Price is often the number one focus in mergers and acquisitions and everyone is eager to get down to the numbers.
However, as you might expect, buyers and sellers have very different expectations on price, which can lead to friction between the two parties. On the one hand, most sellers plan to offer their business to the highest bidder while buyers are looking for a cheap deal. Given the opposite viewpoints, it can be difficult to broach the issue of price and come to an agreement.
The best way to bridge this gap is to make sure you don’t focus on price as a primary driver for the acquisition. Before you even begin talking about dollars and cents, you should make sure the deal makes sense. Initially you should communicate the strategic value of why an acquisition between your two companies makes sense.
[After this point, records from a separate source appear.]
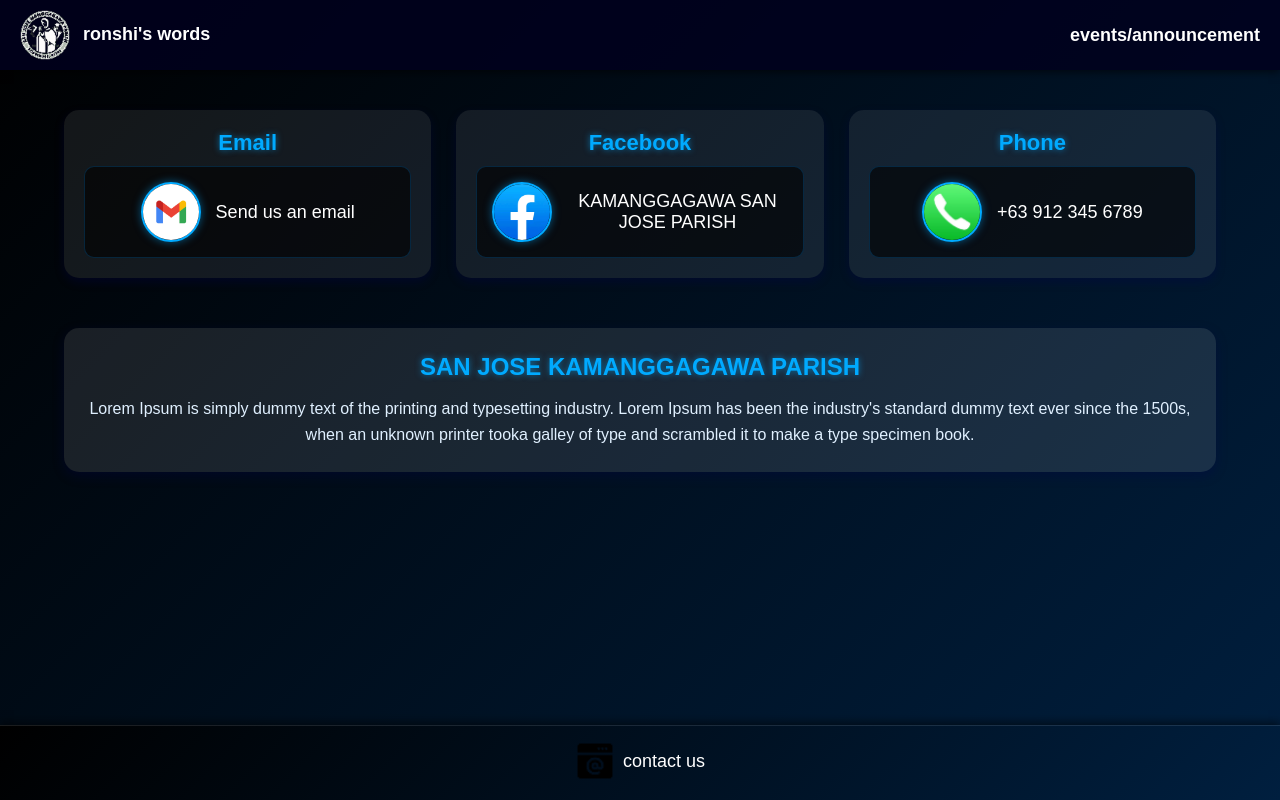
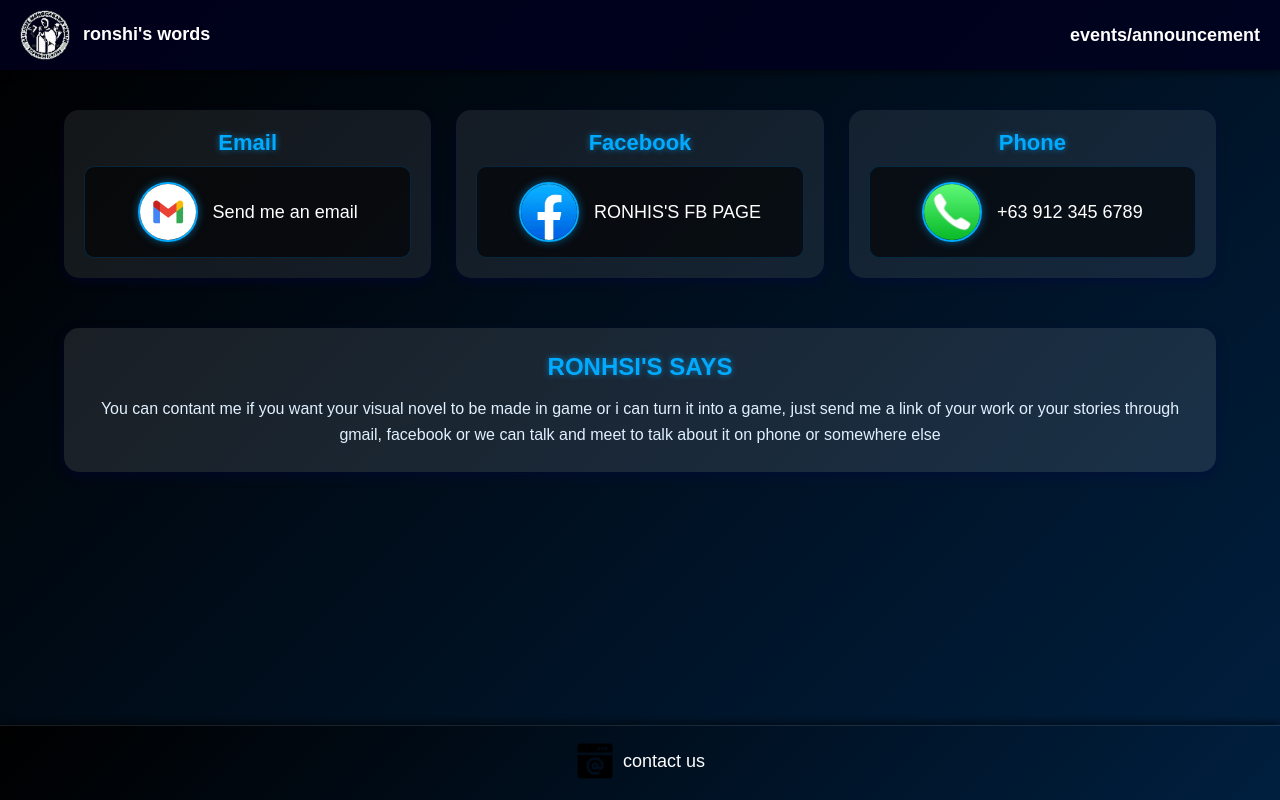
Before and after one commit to RONSHI-22/Improve, a website: page contactUs.html in a window 1280 px wide. Drawn offline with Linux system fonts and the light colour scheme.

Commit message:
Updated website design

```diff
--- a/contactUs.html
+++ b/contactUs.html
@@ -36,7 +36,7 @@
       <div class="box" id="email">
         <div class="content">
           <img src="pictures/gmail.jpg" alt="email logo" class="circle-img">
-          <p class="label" id="ems">Send us an email</p>
+          <p class="label" id="ems">Send me an email</p>
         </div>
       </div>
     </div>
@@ -47,7 +47,7 @@
       <div class="box" id="face">
         <div class="content">
           <img src="pictures/Logo_de_Facebook.png" alt="facebook logo" class="circle-img">
-          <p class="label" id="page">KAMANGGAGAWA SAN JOSE PARISH</p>
+          <p class="label" id="page">RONHIS'S FB PAGE</p>
         </div>
       </div>
     </div>
@@ -65,11 +65,12 @@
   </div>
 
   <div class="textContainer">
-    <h2>SAN JOSE KAMANGGAGAWA PARISH</h2>
+    <h2>RONHSI'S SAYS</h2>
     <p>
-      Lorem Ipsum is simply dummy text of the printing and typesetting industry.
-      Lorem Ipsum has been the industry's standard dummy text ever since the 1500s,
-      when an unknown printer tooka galley of type and scrambled it to make a type specimen book.
+      You can contant me if you want your visual novel to be made in
+      game or i can turn it into a game, just send me a link of your work
+      or your stories through gmail, facebook or we can talk and meet
+      to talk about it on phone or somewhere else
     </p>
   </div>
 </main>
```
Also changed, not shown: index.html (+9 -14 lines).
This is a critical step, especially when approaching owners of not-for-sale companies. Aligning your vision with the owner’s vision prior to even discussion the details of a potential deal (such as price or deal structure) is paramount.
Once you’ve achieved strategic alignment and you begin negotiations, you must think about what you can offer an owner in addition to price that will convince him or her to sell to you. Money is a strong motivator, but it’s not the only motivator. As a buyer, you must identify the nonfinancial factors in addition to price that will motivate an owner to sell. Understanding the owner’s psychology is key to building a mutually beneficial deal.
Owners do sell their businesses for many reasons other than high price including:
- Age – They may want to retire and are burned out
- Family – They may have no heir to take over the business or their spouse may be nagging them to retire
- Insecurity and risk – Selling now while the business is performing well may mitigate their risk
- Excitement – They simply are excited to be considered for acquisition, because of the prestige or a possible financial windfall
Achieving strategic alignment before discussing price as well as identifying the issues that matter the most to the owner can help you bridge the gap between your number and theirs. When you approach owners with a complete understanding of all the different factors that are important to them – age, community, family, financial, and risk – you increase your chances of building a successful acquisition.